Go through the records and copy each line where the string "shown" occurs.

Dataset =
=== Section Start ===
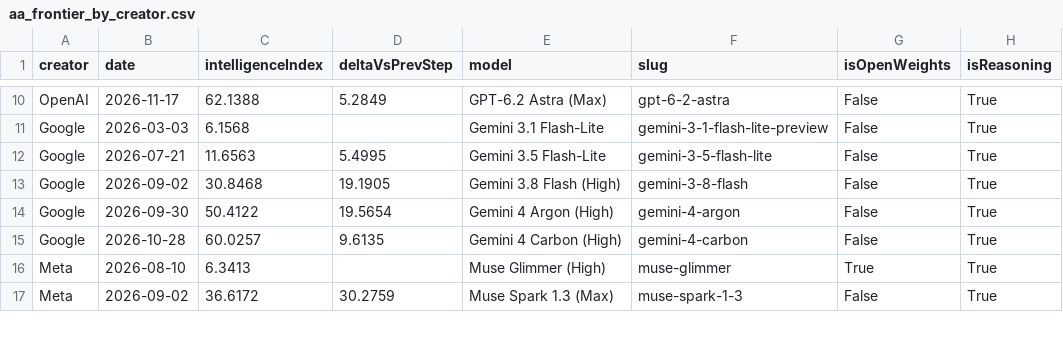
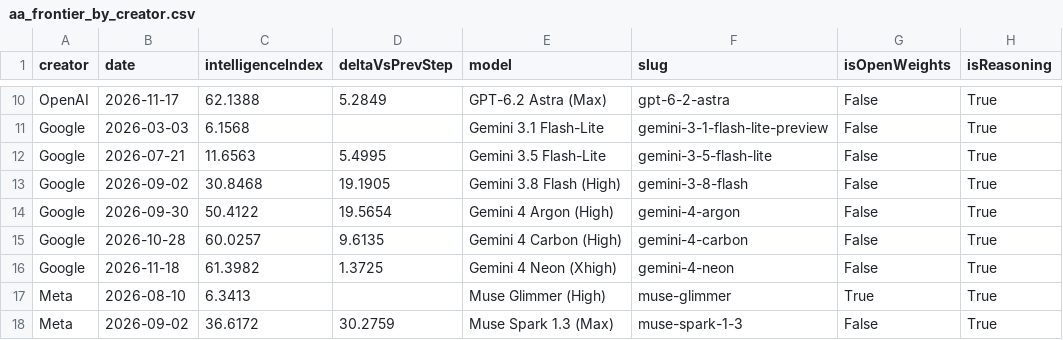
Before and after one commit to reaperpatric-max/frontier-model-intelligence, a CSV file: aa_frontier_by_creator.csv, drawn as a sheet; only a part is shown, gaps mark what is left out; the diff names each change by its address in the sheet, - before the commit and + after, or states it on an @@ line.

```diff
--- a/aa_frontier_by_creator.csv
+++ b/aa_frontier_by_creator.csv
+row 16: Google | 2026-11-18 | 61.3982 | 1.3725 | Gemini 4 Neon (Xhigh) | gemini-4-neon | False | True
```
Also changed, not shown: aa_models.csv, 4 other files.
=== Section End ===
Result for this task =
Before and after one commit to reaperpatric-max/frontier-model-intelligence, a CSV file: aa_frontier_by_creator.csv, drawn as a sheet; only a part is shown, gaps mark what is left out; the diff names each change by its address in the sheet, - before the commit and + after, or states it on an @@ line.
Also changed, not shown: aa_models.csv, 4 other files.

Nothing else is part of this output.